SUPPLIED RECORDS:
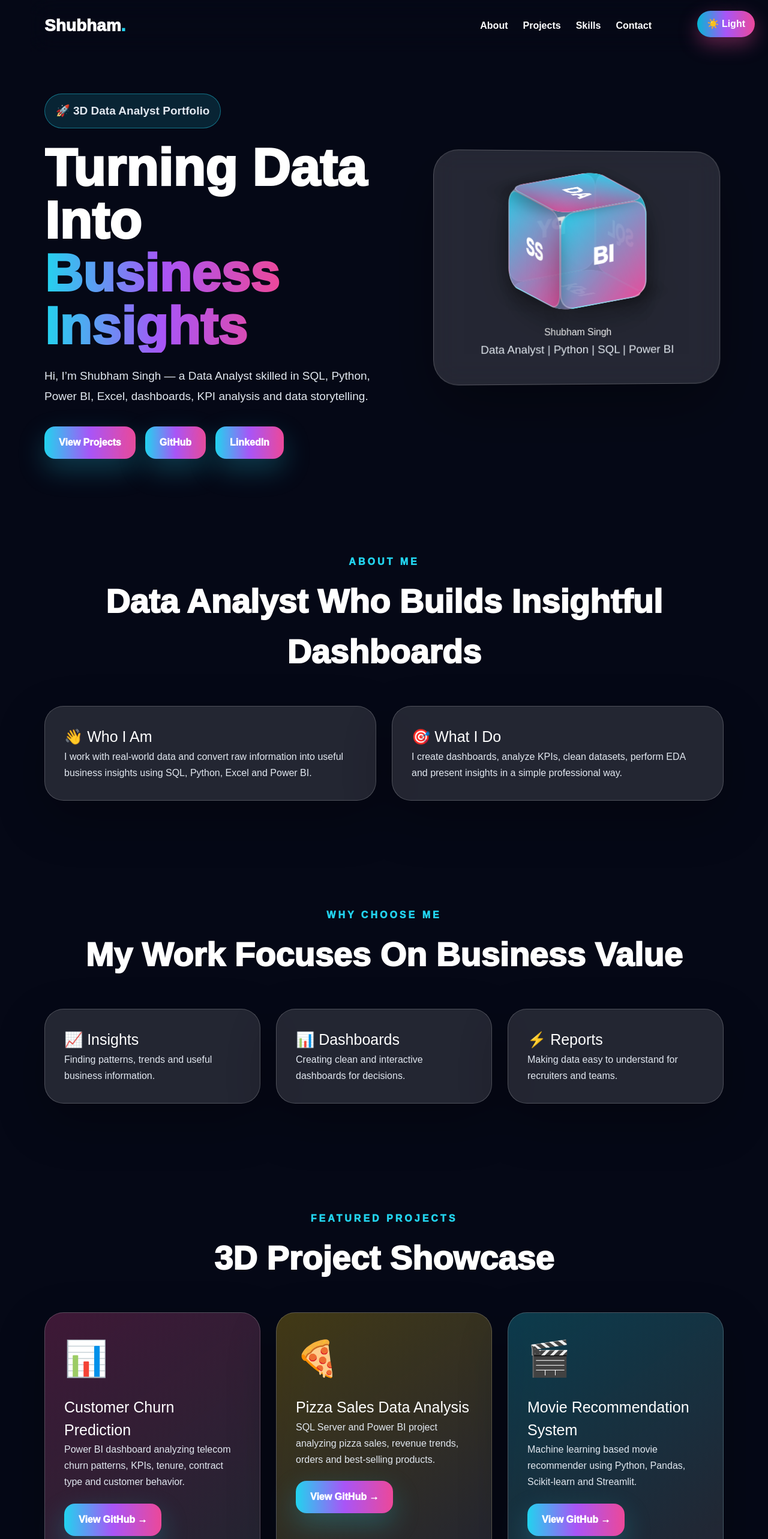
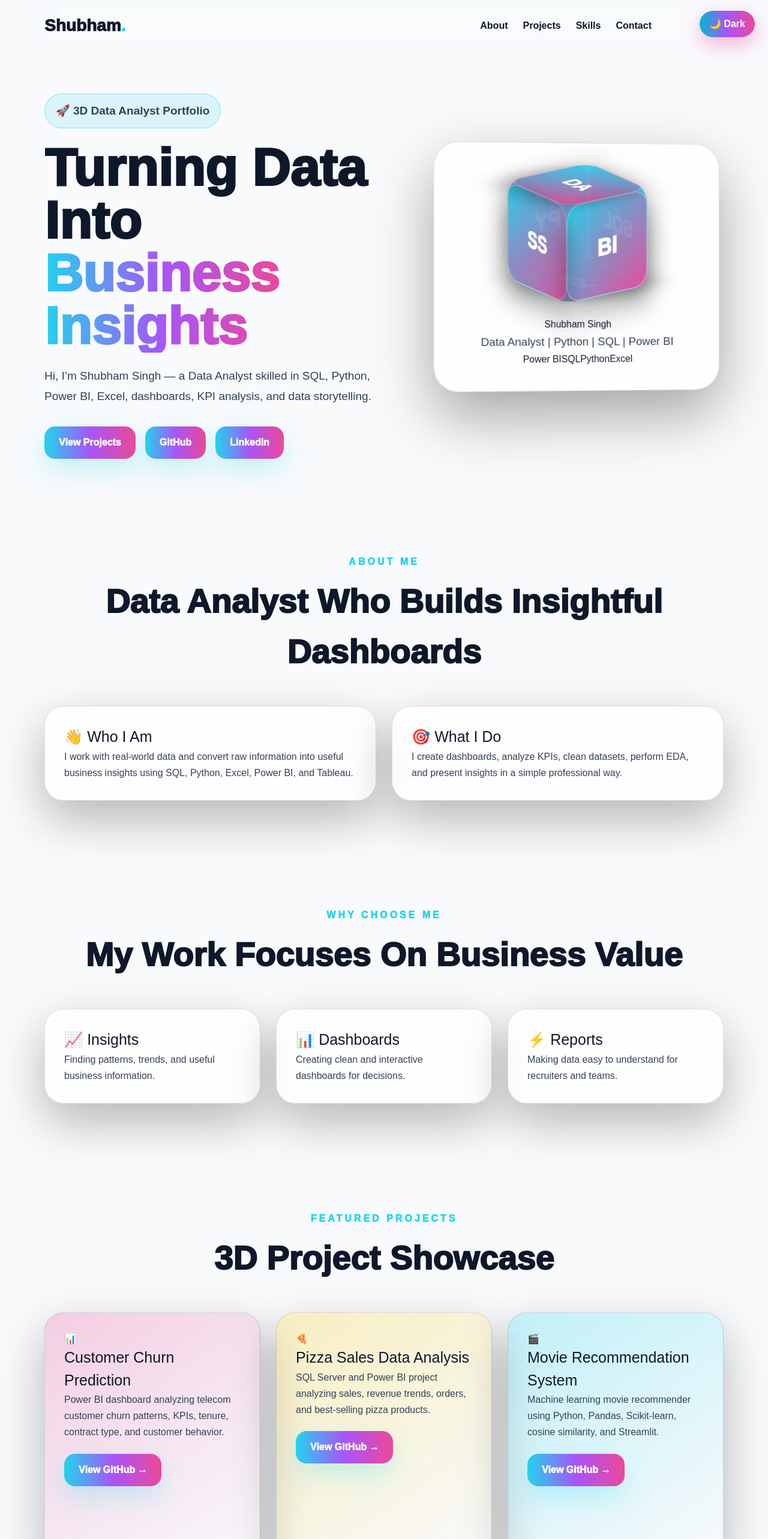
Before and after one commit to iam-shubhamm/My-portfolio, a Next.js app: page / in a window 1280 px wide. Shown: the top 2566 px of the page at 60% size. Built offline with nearby package versions, Linux system fonts and the light colour scheme.

Commit message:
Update page.tsx

```diff
--- a/app/page.tsx
+++ b/app/page.tsx
@@ -6,19 +6,19 @@ const projects = [
   {
     title: "Customer Churn Prediction",
     icon: "📊",
-    desc: "Power BI dashboard analyzing telecom churn patterns, KPIs, tenure, contract type and customer behavior.",
+    desc: "Power BI dashboard analyzing telecom customer churn patterns, KPIs, tenure, contract type, and customer behavior.",
     link: "https://github.com/iam-shubhamm/Customer-Churn-Prediction",
   },
   {
     title: "Pizza Sales Data Analysis",
     icon: "🍕",
-    desc: "SQL Server and Power BI project analyzing pizza sales, revenue trends, orders and best-selling products.",
+    desc: "SQL Server and Power BI project analyzing sales, revenue trends, orders, and best-selling pizza products.",
     link: "https://github.com/iam-shubhamm/Pizza-Sales-Analysis-Dashboard-using-MS-SQL-Server-and-Power-BI",
   },
   {
     title: "Movie Recommendation System",
     icon: "🎬",
-    desc: "Machine learning based movie recommender using Python, Pandas, Scikit-learn and Streamlit.",
+    desc: "Machine learning movie recommender using Python, Pandas, Scikit-learn, cosine similarity, and Streamlit.",
     link: "https://github.com/iam-shubhamm/Movie-Recommendation-System",
   },
 ];
@@ -39,7 +39,7 @@ const skills = [
 ];
 
 export default function Home() {
-  const [light, setLight] = useState(false);
+  const [light, setLight] = useState(true);
 
   return (
     <main className={light ? "site light" : "site dark"}>
@@ -47,17 +47,21 @@ export default function Home() {
         {light ? "🌙 Dark" : "☀️ Light"}
       </button>
 
-      <div className="bg-3d">
-        <span></span>
-        <span></span>
-        <span></span>
-        <span></span>
+      <div className="scene-bg">
+        <span className="orb orb1"></span>
+        <span className="orb orb2"></span>
+        <span className="orb orb3"></span>
+        <span className="shape s1"></span>
+        <span className="shape s2"></span>
+        <span className="shape s3"></span>
+        <span className="shape s4"></span>
       </div>
 
-      <nav className="nav">
+      <nav className="nav glass-nav">
         <h2>
           Shubham<span>.</span>
         </h2>
+
         <div>
           <a href="#about">About</a>
           <a href="#projects">Projects</a>
@@ -69,13 +73,15 @@ export default function Home() {
       <section className="hero">
         <div className="hero-content">
           <p className="badge">🚀 3D Data Analyst Portfolio</p>
+
           <h1>
             Turning Data Into
             <span>Business Insights</span>
           </h1>
+
           <p>
             Hi, I’m Shubham Singh — a Data Analyst skilled in SQL, Python,
-            Power BI, Excel, dashboards, KPI analysis and data storytelling.
+            Power BI, Excel, dashboards, KPI analysis, and data storytelling.
           </p>
 
           <div className="buttons">
@@ -90,6 +96,7 @@ export default function Home() {
         </div>
 
         <div className="profile-3d">
+          <div className="cube-wrap">
             <div className="cube">
               <div className="face front">SS</div>
               <div className="face back">SQL</div>
@@ -98,12 +105,21 @@ export default function Home() {
               <div className="face top">DA</div>
               <div className="face bottom">KPI</div>
             </div>
+          </div>
+
           <h2>Shubham Singh</h2>
           <p>Data Analyst | Python | SQL | Power BI</p>
+
+          <div className="mini-skills">
+            <span>Power BI</span>
+            <span>SQL</span>
+            <span>Python</span>
+            <span>Excel</span>
+          </div>
         </div>
       </section>
 
-      <section id="about" className="section reveal">
+      <section id="about" className="section">
         <p className="sub">ABOUT ME</p>
         <h2>Data Analyst Who Builds Insightful Dashboards</h2>
 
@@ -112,33 +128,36 @@ export default function Home() {
             <h3>👋 Who I Am</h3>
             <p>
               I work with real-world data and convert raw information into
-              useful business insights using SQL, Python, Excel and Power BI.
+              useful business insights using SQL, Python, Excel, Power BI, and
+              Tableau.
             </p>
           </div>
 
           <div className="card-3d">
             <h3>🎯 What I Do</h3>
             <p>
-              I create dashboards, analyze KPIs, clean datasets, perform EDA
+              I create dashboards, analyze KPIs, clean datasets, perform EDA,
               and present insights in a simple professional way.
             </p>
           </div>
         </div>
       </section>
 
-      <section className="section reveal">
+      <section className="section">
         <p className="sub">WHY CHOOSE ME</p>
         <h2>My Work Focuses On Business Value</h2>
 
         <div className="grid three">
           <div className="card-3d">
             <h3>📈 Insights</h3>
-            <p>Finding patterns, trends and useful business information.</p>
+            <p>Finding patterns, trends, and useful business information.</p>
           </div>
+
           <div className="card-3d">
             <h3>📊 Dashboards</h3>
             <p>Creating clean and interactive dashboards for decisions.</p>
           </div>
+
           <div className="card-3d">
             <h3>⚡ Reports</h3>
             <p>Making data easy to understand for recruiters and teams.</p>
@@ -146,17 +165,17 @@ export default function Home() {
         </div>
       </section>
 
-      <section id="projects" className="section reveal">
+      <section id="projects" className="section">
         <p className="sub">FEATURED PROJECTS</p>
         <h2>3D Project Showcase</h2>
 
         <div className="grid three">
-          {projects.map((p) => (
-            <div className="project-3d" key={p.title}>
-              <div className="icon">{p.icon}</div>
-              <h3>{p.title}</h3>
-              <p>{p.desc}</p>
-              <a href={p.link} target="_blank">
+          {projects.map((project) => (
+            <div className="project-3d" key={project.title}>
+              <div className="project-icon">{project.icon}</div>
+              <h3>{project.title}</h3>
+              <p>{project.desc}</p>
+              <a href={project.link} target="_blank">
                 View GitHub →
               </a>
             </div>
@@ -164,7 +183,7 @@ export default function Home() {
         </div>
       </section>
 
-      <section id="skills" className="section reveal">
+      <section id="skills" className="section">
         <p className="sub">MY TOOLKIT</p>
         <h2>Skills & Technologies</h2>
 
@@ -177,7 +196,7 @@ export default function Home() {
         </div>
       </section>
 
-      <section className="section reveal">
+      <section className="section">
         <p className="sub">MY PROCESS</p>
         <h2>How I Work With Data</h2>
 
@@ -185,27 +204,54 @@ export default function Home() {
           <div className="card-3d">
             <b>01</b>
             <h3>Understand</h3>
-            <p>Understand business problem and KPIs.</p>
+            <p>Understand business problem and important KPIs.</p>
           </div>
+
           <div className="card-3d">
             <b>02</b>
             <h3>Clean</h3>
-            <p>Clean, filter and prepare data.</p>
+            <p>Clean, filter, and prepare data for analysis.</p>
           </div>
+
           <div className="card-3d">
             <b>03</b>
             <h3>Analyze</h3>
-            <p>Find patterns and trends.</p>
+            <p>Find patterns, trends, outliers, and insights.</p>
           </div>
+
           <div className="card-3d">
             <b>04</b>
             <h3>Visualize</h3>
-            <p>Create dashboard and insights.</p>
+            <p>Create dashboards and business storytelling.</p>
           </div>
         </div>
       </section>
 
-      <section className="section reveal">
+      <section className="section dashboard-section">
+        <p className="sub">DATA VISUAL STYLE</p>
+        <h2>Interactive Analytics Feel</h2>
+
+        <div className="grid three">
+          <div className="dashboard-card">
+            <h3>Revenue Analysis</h3>
+            <div className="bar"><span className="bar1"></span></div>
+            <div className="bar"><span className="bar2"></span></div>
+            <div className="bar"><span className="bar3"></span></div>
+          </div>
+
+          <div className="dashboard-card">
+            <h3>Customer Insights</h3>
+            <div className="donut">78%</div>
+          </div>
+
+          <div className="dashboard-card">
+            <h3>Sales Trend</h3>
+            <p className="trend">▁▂▃▅▆▇█</p>
+          </div>
+        </div>
+      </section>
+
+      <section className="section">
         <p className="sub">CERTIFICATIONS</p>
         <h2>Achievements</h2>
 
@@ -216,31 +262,35 @@ export default function Home() {
         </div>
       </section>
 
-      <section className="section reveal">
+      <section className="section">
         <p className="sub">EDUCATION</p>
         <h2>Academic Background</h2>
 
         <div className="education">
-          <div>
+          <div className="edu-card">
             <h3>B.Tech</h3>
             <p>United Institute of Technology, Prayagraj | 2021 - 2025</p>
           </div>
-          <div>
+
+          <div className="edu-card">
             <h3>Intermediate</h3>
             <p>Maharshi Chayan College, Buxar | 2021</p>
           </div>
-          <div>
+
+          <div className="edu-card">
             <h3>Secondary School</h3>
             <p>Bihar Public School, Buxar | 2019</p>
           </div>
         </div>
       </section>
 
-      <section id="contact" className="section reveal contact">
+      <section id="contact" className="section contact">
         <p className="sub">CONTACT ME</p>
         <h2>Let’s Connect</h2>
+
         <p className="contact-text">
-          I am open to Data Analyst opportunities, internships and projects.
+          I am open to Data Analyst opportunities, internships, projects, and
+          collaborations.
         </p>
 
         <div className="grid three">
@@ -248,11 +298,17 @@ export default function Home() {
             📧 Email
             <p>shubhamkanpura7@gmail.com</p>
           </a>
+
           <a href="tel:+919931392284" className="card-3d">
             📞 Phone
             <p>+91-9931392284</p>
           </a>
-          <a href="https://www.linkedin.com/in/shubhamsingh7a" target="_blank" className="card-3d">
+
+          <a
+            href="https://www.linkedin.com/in/shubhamsingh7a"
+            target="_blank"
+            className="card-3d"
+          >
             💼 LinkedIn
             <p>View Profile</p>
           </a>
```
Lines whose indentation alone changed are shown as unchanged.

TASK PROMPT:
In the listing, how many lines hold "analyzing"? Answer with a bare number.

ANSWER FOR THIS EXERCISE:
4